The Inflation Reduction Act granted the Internal Revenue Services another $80 billion in funding, which will be used to hire 87,000 new agents. IRS Commissioner Charles Rettig wrote a letter to the U.S. Senate last week assuring them that the additional resources would be used to crack down on “large corporate and high-net-worth taxpayers” that are not paying their “fair share.”
Rettig expressed gratitude that the funds will bring the department back to “historical norms in areas of challenge for the agency.”
The Biden administration and the Democratic Party have repeatedly promised Americans that any household with an annual income under $400,000 will not see an increase in its taxes.
Rettig reiterated those guarantees, “These resources are absolutely not about increasing audit scrutiny on small businesses or middle-income Americans.
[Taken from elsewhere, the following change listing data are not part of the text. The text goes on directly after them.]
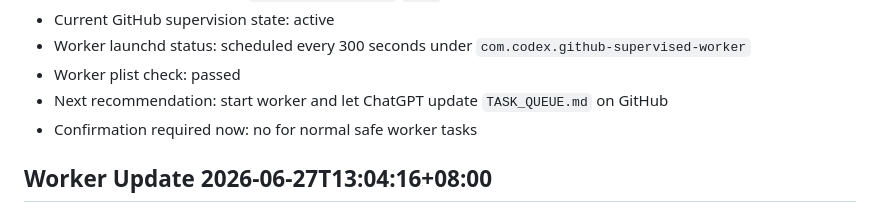
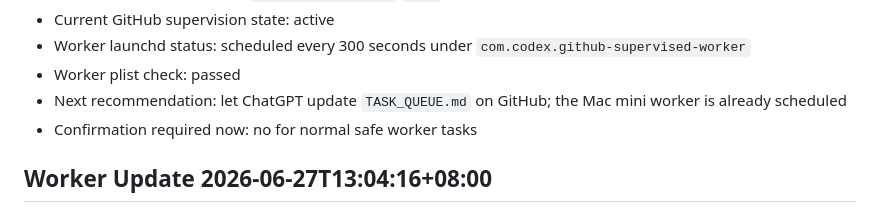
Before and after one commit to liyuanqiang-spec/-, a Markdown page: STATUS.md, the part around the change. Rendered like a GitHub page.

Commit message:
Clarify active worker status

```diff
--- a/STATUS.md
+++ b/STATUS.md
@@ -155,7 +155,7 @@ Status: `READY_FOR_GITHUB_SUPERVISION`
 - Current GitHub supervision state: active
 - Worker launchd status: scheduled every 300 seconds under `com.codex.github-supervised-worker`
 - Worker plist check: passed
-- Next recommendation: start worker and let ChatGPT update `TASK_QUEUE.md` on GitHub
+- Next recommendation: let ChatGPT update `TASK_QUEUE.md` on GitHub; the Mac mini worker is already scheduled
 - Confirmation required now: no for normal safe worker tasks
 
 ## Worker Update 2026-06-27T13:04:16+08:00
```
As we’ve been planning, our investment of these enforcement resources is designed around the Department of the Treasury’s directive that audit rates will not rise relative to recent years for households making under $400,000.”
The Government Accountability Office reported that audit rates have dropped over the past decade. The IRS insisted that the decrease is due to a lack of resources.
Over half of the $80 billion will be specifically dedicated to “enforcement.”
“The IRS has for too long been unable to pursue meaningful, impactful examinations of large corporate and high-networth taxpayers to ensure they are paying their fair share,” Rettig wrote.
The Congressional Budget Office estimated that the IRS would bring in $203.7 billion in revenue over the next decade.
Idaho Senator Mike Crapo (R) released a statement on Sunday speaking out against his colleagues. He explained that the funding boost would not be used only to target millionaires and billionaires but would also impact taxpayers making below $400,000.
“Otherwise, why would the legislative text say the funding isn’t intended to target taxpayers below that threshold? My colleagues and Americans know the real answer: small business owners, cash-heavy businesses and those who can’t afford legal teams are easy targets for the new IRS agents and their audits,” Sen. Crapo stated.
Texas Senator Ted Cruz (R) shared a similar sentiment. He said, “They’re not being created to audit billionaires or giant corporations. They’re being created to audit you. The House Ways and Means Committee, the minority, has put out an estimate that under this bill, there will be 1.2 million new audits per year, with over 700,000 of those new audits falling on taxpayers making $75,000 or less.”